Detected change data
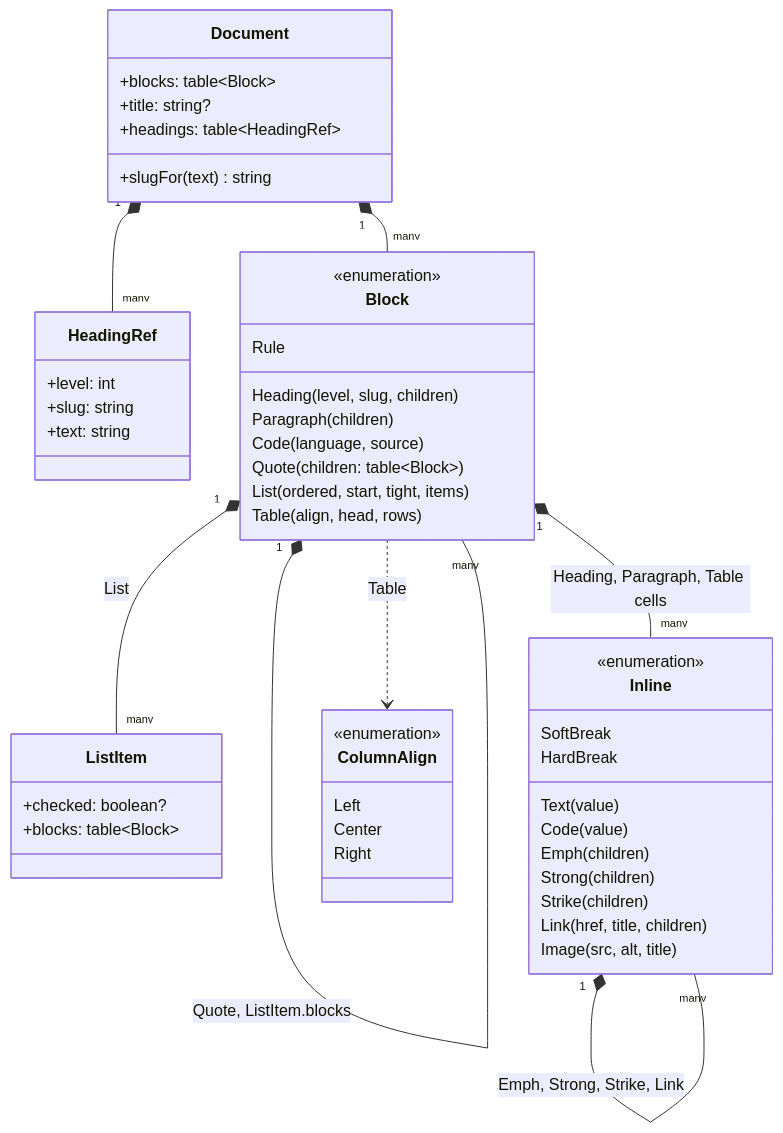
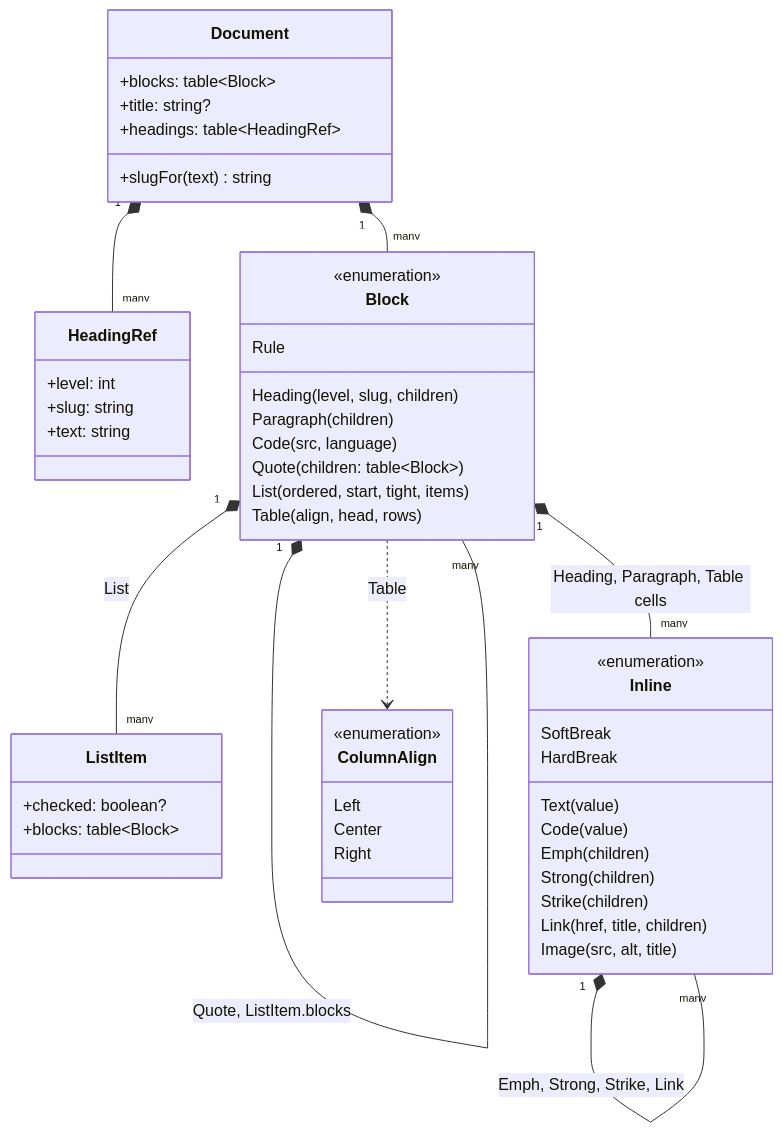
Before and after one commit to lauriszz123/saule: the second of 8 diagrams in examples/md-viewer/docs/02-architecture.md, drawn with Mermaid. The commit also changed 31 other files, not shown here.

````diff
--- a/examples/md-viewer/docs/02-architecture.md
+++ b/examples/md-viewer/docs/02-architecture.md
@@ -57,54 +57,54 @@
 ```mermaid
 classDiagram
     class Document {
         +blocks: table~Block~
         +title: string?
         +headings: table~HeadingRef~
         +slugFor(text) string
     }
     class HeadingRef {
         +level: int
         +slug: string
         +text: string
     }
     class Block {
         <<enumeration>>
         Heading(level, slug, children)
         Paragraph(children)
-        Code(language, source)
+        Code(src, language)
         Quote(children: table~Block~)
         List(ordered, start, tight, items)
         Table(align, head, rows)
         Rule
     }
     class ListItem {
         +checked: boolean?
         +blocks: table~Block~
     }
     class Inline {
         <<enumeration>>
         Text(value)
         Code(value)
         Emph(children)
         Strong(children)
         Strike(children)
         Link(href, title, children)
         Image(src, alt, title)
         SoftBreak
         HardBreak
     }
     class ColumnAlign {
         <<enumeration>>
         Left
         Center
         Right
     }
 
     Document "1" *-- "many" Block
     Document "1" *-- "many" HeadingRef
     Block "1" *-- "many" ListItem : List
     Block "1" *-- "many" Block : Quote, ListItem.blocks
     Block "1" *-- "many" Inline : Heading, Paragraph, Table cells
     Inline "1" *-- "many" Inline : Emph, Strong, Strike, Link
     Block ..> ColumnAlign : Table
 ```
````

PROBLEM |
For the string "Document", show each line of the entries above where it occurs.

SOLUTION |
     class Document {
     Document "1" *-- "many" Block
     Document "1" *-- "many" HeadingRef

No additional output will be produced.